- If you are extremely limited on time, or fly in early, you can head straight to the park form the Puerto Iguazú airport. The airport is only a few kilometers from the park entrance and the taxi is cheaper to the park than to Puerto Iguazú. The park also offers service of guards-volumes (luggage storage).
- Bus: from Puerto Iguazú bus station there are busses through Rio Uruguay every 20 minutes starting at 7am and return service from the falls with the same frequency with the last bus back at 8:50pm (100 pesos round trip).
- Taxi: a slightly more comfortable way to travel with air conditioning, but also a heftier price. Taxis can be contracted in many taxi stands in Puerto Iguazú for about 250 pesos one-way, or 430 round trip. Be sure to negotiate the price before getting in the taxi.
See also: City Guide: Puerto Iguazú
- Be sure to bring your passport, a swimming suit, comfortable walking shoes or sandals, bug repellent, sun screen, wide angle lenses, and something to protect your camera from water (a plastic bag will work).
- Cost for non-Brazilian residents is 56 reales and can be paid by cash or credit/debit card, which is convenient if you are not continuing travel into Brazil, because you won’t need to exchange money.
- If you are short on time or want to sleep in, you can experience the Brazilian side in about a half a day.
- Open every day from 9 am – 5 pm
Getting to the Brazilian Falls
- Bus: From Puerto Iguazú regular service from the bus terminal is available through the company Rio Uruguay. From the bus terminal in Foz de Iguaçu (6 KM from the city center) take the 120 bus “Parque Nacional/Aeroporto” the fare is 3 Brazilian Reais. The trip from there takes 40 minutes and the National Park is the last stop.

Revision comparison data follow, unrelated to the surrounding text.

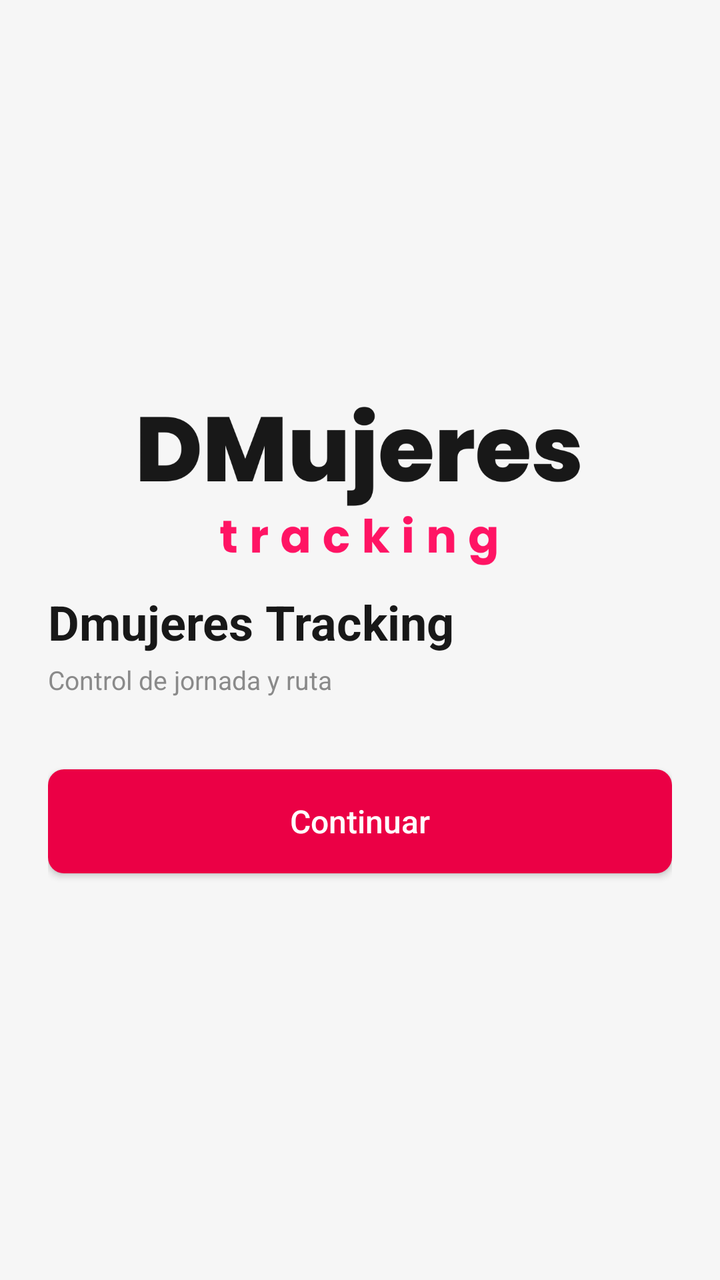
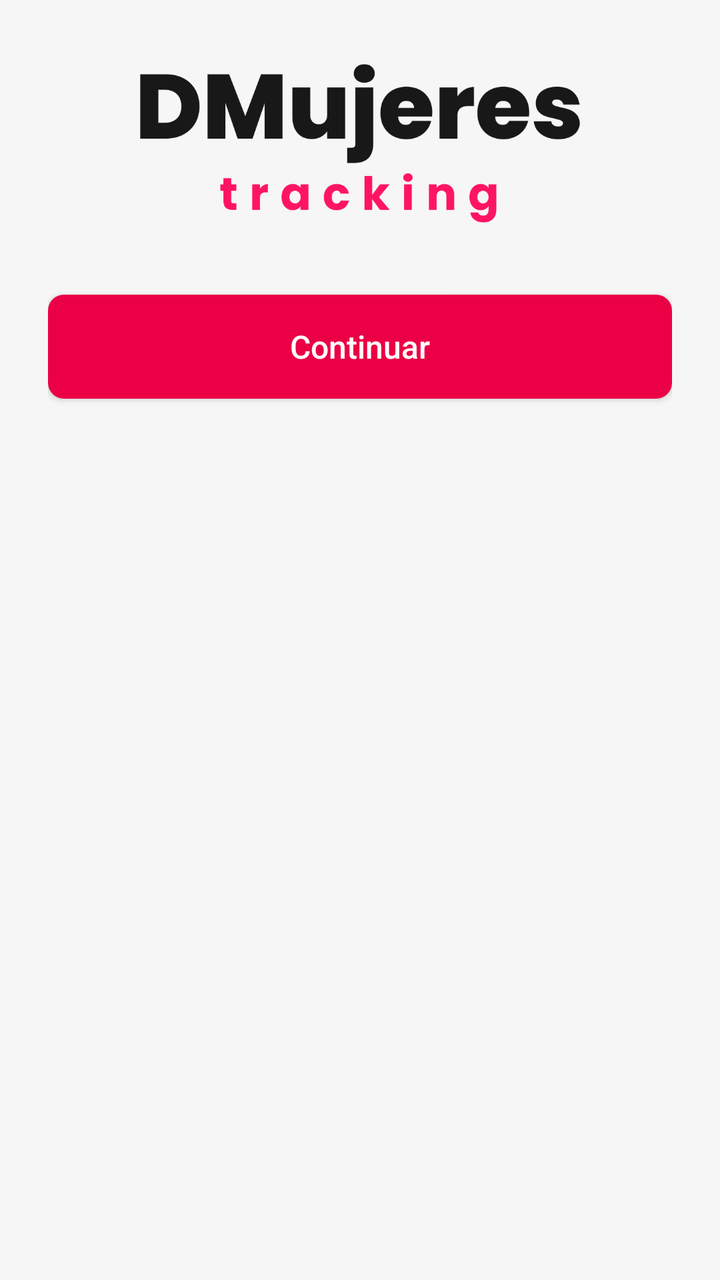

Before-and-after screenshots of an Android layout around one commit, followed by the original layout XML and the change that was made.
<!-- AndroidManifest.xml: activity theme AppTheme -->
<!-- res/layout/activity_onboarding.xml -->
<?xml version="1.0" encoding="utf-8"?>
<LinearLayout xmlns:android="http://schemas.android.com/apk/res/android"
    android:layout_width="match_parent"
    android:layout_height="match_parent"
    android:background="@color/background"
    android:gravity="center_vertical"
    android:orientation="vertical"
    android:padding="24dp">

        <ImageView
            android:layout_width="220dp"
            android:layout_height="wrap_content"
            android:layout_gravity="center_horizontal"
            android:adjustViewBounds="true"
            android:contentDescription="@string/app_logo"
            android:src="@drawable/logo_banner" />

        <TextView
            android:id="@+id/header_title"
            android:layout_width="wrap_content"
            android:layout_height="wrap_content"
            android:layout_marginTop="12dp"
            android:text="@string/app_name"
            android:textColor="@color/ink"
            android:textSize="24sp"
            android:textStyle="bold" />

        <TextView
            android:id="@+id/header_subtitle"
            android:layout_width="wrap_content"
            android:layout_height="wrap_content"
            android:layout_marginTop="4dp"
            android:text="@string/onboarding_subtitle"
            android:textColor="@color/muted"
            android:textSize="13sp" />

        <FrameLayout
            android:id="@+id/step_container"
            android:layout_width="match_parent"
            android:layout_height="wrap_content"
            android:layout_marginTop="16dp" />

        <Button
            android:id="@+id/btn_primary"
            android:layout_width="match_parent"
            android:layout_height="52dp"
            android:layout_marginTop="20dp"
            android:background="@drawable/bg_button_primary"
            android:text="@string/onboarding_continue"
            android:textAllCaps="false"
            android:textColor="@color/white"
            android:textSize="16sp" />

</LinearLayout>
<!-- resources referenced by this layout -->
<resources>
  <color name="background">#F6F6F6</color>
  <color name="ink">#181818</color>
  <color name="muted">#8A8A8A</color>
  <color name="white">#FFFFFF</color>
  <!-- drawable bg_button_primary (drawable) -->
  <?xml version="1.0" encoding="utf-8"?>
  <shape xmlns:android="http://schemas.android.com/apk/res/android" android:shape="rectangle">
      <solid android:color="@color/primary" />
      <corners android:radius="8dp" />
  </shape>
  <!-- drawable logo_banner: png bitmap (drawable-nodpi, 27269 bytes) -->
  <string name="app_logo">DMujeres</string>
  <string name="app_name">Dmujeres Tracking</string>
  <string name="onboarding_continue">Continuar</string>
  <string name="onboarding_subtitle">Control de jornada y ruta</string>
  <style name="AppTheme" parent="Theme.AppCompat.Light.NoActionBar">
          <item name="colorPrimary">@color/primary</item>
          <item name="colorPrimaryDark">@color/primary_dark</item>
          <item name="colorAccent">@color/accent</item>
          <item name="android:windowOptOutEdgeToEdgeEnforcement">true</item>
      </style>
  <color name="primary">#EB0045</color>
  <color name="primary_dark">#C4003B</color>
  <color name="accent">#FF1464</color>
</resources>

<!-- the commit's change to res/layout/activity_onboarding.xml (unified diff, before → after) -->
@@ -3,7 +3,6 @@
     android:layout_width="match_parent"
     android:layout_height="match_parent"
     android:background="@color/background"
-    android:gravity="center_vertical"
     android:orientation="vertical"
     android:padding="24dp">
 
@@ -11,28 +10,10 @@
             android:layout_width="220dp"
             android:layout_height="wrap_content"
             android:layout_gravity="center_horizontal"
+            android:layout_marginTop="8dp"
             android:adjustViewBounds="true"
             android:contentDescription="@string/app_logo"
             android:src="@drawable/logo_banner" />
-
-        <TextView
-            android:id="@+id/header_title"
-            android:layout_width="wrap_content"
-            android:layout_height="wrap_content"
-            android:layout_marginTop="12dp"
-            android:text="@string/app_name"
-            android:textColor="@color/ink"
-            android:textSize="24sp"
-            android:textStyle="bold" />
-
-        <TextView
-            android:id="@+id/header_subtitle"
-            android:layout_width="wrap_content"
-            android:layout_height="wrap_content"
-            android:layout_marginTop="4dp"
-            android:text="@string/onboarding_subtitle"
-            android:textColor="@color/muted"
-            android:textSize="13sp" />
 
         <FrameLayout
             android:id="@+id/step_container"
<!-- resource entries referenced after the edit -->
@@ -1,8 +1,6 @@
 <!-- resources referenced by this layout -->
 <resources>
   <color name="background">#F6F6F6</color>
-  <color name="ink">#181818</color>
-  <color name="muted">#8A8A8A</color>
   <color name="white">#FFFFFF</color>
   <!-- drawable bg_button_primary (drawable) -->
   <?xml version="1.0" encoding="utf-8"?>
@@ -12,9 +10,7 @@
   </shape>
   <!-- drawable logo_banner: png bitmap (drawable-nodpi, 27269 bytes) -->
   <string name="app_logo">DMujeres</string>
-  <string name="app_name">Dmujeres Tracking</string>
   <string name="onboarding_continue">Continuar</string>
-  <string name="onboarding_subtitle">Control de jornada y ruta</string>
   <style name="AppTheme" parent="Theme.AppCompat.Light.NoActionBar">
           <item name="colorPrimary">@color/primary</item>
           <item name="colorPrimaryDark">@color/primary_dark</item>
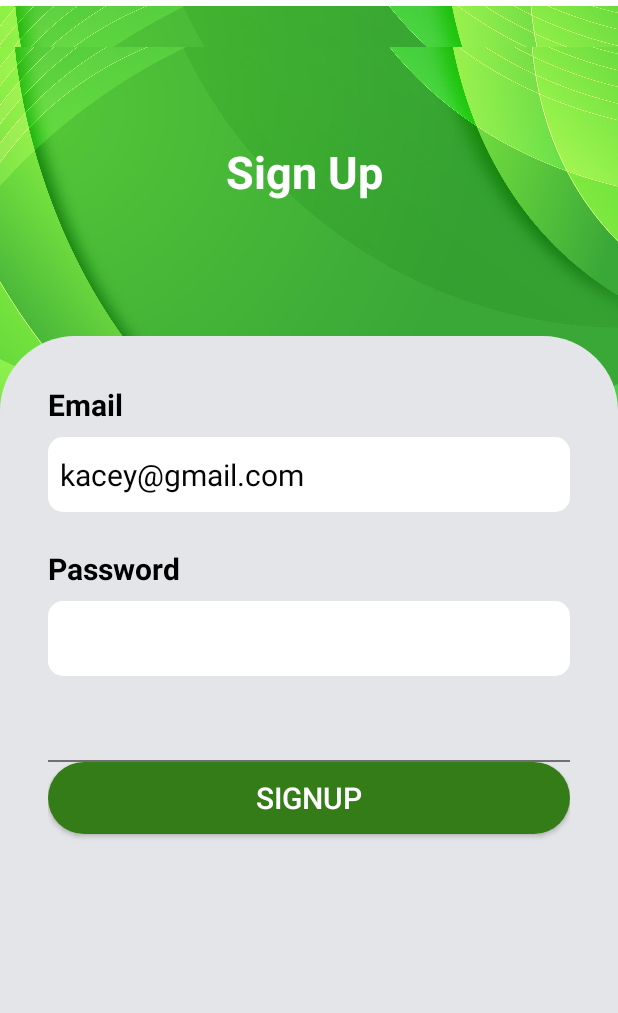
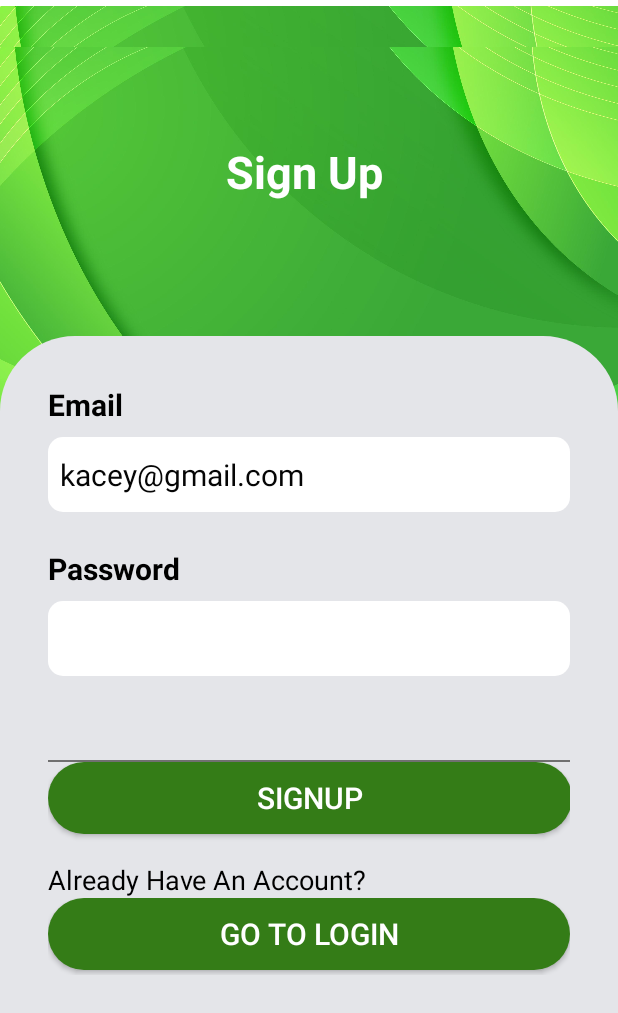
Before and after one commit to Chaotic-Nature/XISD5319_Mobile-Application, an Android app: the SignUp screen opened directly, with no data from a screen before it, on a phone screen of 412 x 824 dp. Shown: the top 1013 px of the screen. Run offline under Robolectric (Android 15) with nearby library versions, the phone set to English and light mode, and no system bars; our stand-ins replace Firebase (no records; nobody signed in at launch, a user with empty details on screens opened directly).

Commit message:
buttons and backgroundsss

```diff
--- a/app/src/main/java/com/example/wilapp/SignUp.kt
+++ b/app/src/main/java/com/example/wilapp/SignUp.kt
@@ -25,6 +25,12 @@ class SignUp : AppCompatActivity() {
         firebaseAuth = FirebaseAuth.getInstance()
 
 
+        binding.button3.setOnClickListener{
+
+            val intent = Intent(this , Login::class.java)
+            startActivity(intent)
+
+        }
 
 
 
--- a/app/src/main/res/layout/activity_main.xml
+++ b/app/src/main/res/layout/activity_main.xml
@@ -4,7 +4,9 @@
     xmlns:tools="http://schemas.android.com/tools"
     android:layout_width="match_parent"
     android:layout_height="match_parent"
-    tools:context=".MainActivity">
+    tools:context=".MainActivity"
+    android:background="@color/white"
+    >
 
     <ImageView
         android:id="@+id/imageView"
--- a/app/src/main/res/layout/activity_sign_up.xml
+++ b/app/src/main/res/layout/activity_sign_up.xml
@@ -125,8 +125,35 @@
         </LinearLayout>
 
         <LinearLayout
+            android:layout_width="349dp"
+            android:layout_height="66dp"
+            android:orientation="horizontal">
+
+            <androidx.appcompat.widget.AppCompatButton
+                android:id="@+id/button3"
+                android:layout_width="wrap_content"
+                android:layout_height="wrap_content"
+                android:layout_weight="1"
+                android:background="@drawable/button_background"
+                android:text="SignUp"
+                android:textColor="#ffffff"
+                android:textSize="20dp" />
+
+        </LinearLayout>
+
+        <TextView
+            android:id="@+id/textView16"
             android:layout_width="match_parent"
-            android:layout_height="match_parent"
+            android:layout_height="wrap_content"
+            android:text="Already Have An Account?"
+            android:textColor="#000000"
+            android:textSize="18dp"
+
+            />
+
+        <LinearLayout
+            android:layout_width="match_parent"
+            android:layout_height="51dp"
             android:orientation="horizontal">
 
             <androidx.appcompat.widget.AppCompatButton
@@ -135,9 +162,10 @@
                 android:layout_height="wrap_content"
                 android:layout_weight="1"
                 android:background="@drawable/button_background"
-                android:text="SignUp"
+                android:text="Go To Login"
                 android:textColor="#ffffff"
                 android:textSize="20dp" />
+
         </LinearLayout>
 
     </LinearLayout>
```
Also changed, not shown: app/src/main/java/com/example/wilapp/Login.kt (+9 -0 lines), app/src/main/res/layout/activity_login.xml (+32 -5 lines).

- Taxi: Taxi service is more comfortable with air conditioning, but more costly. Be aware that in order to cross the border from the Argentine side in taxi you will need a Brazilian visa. Be sure to negotiate the price before getting in the taxi.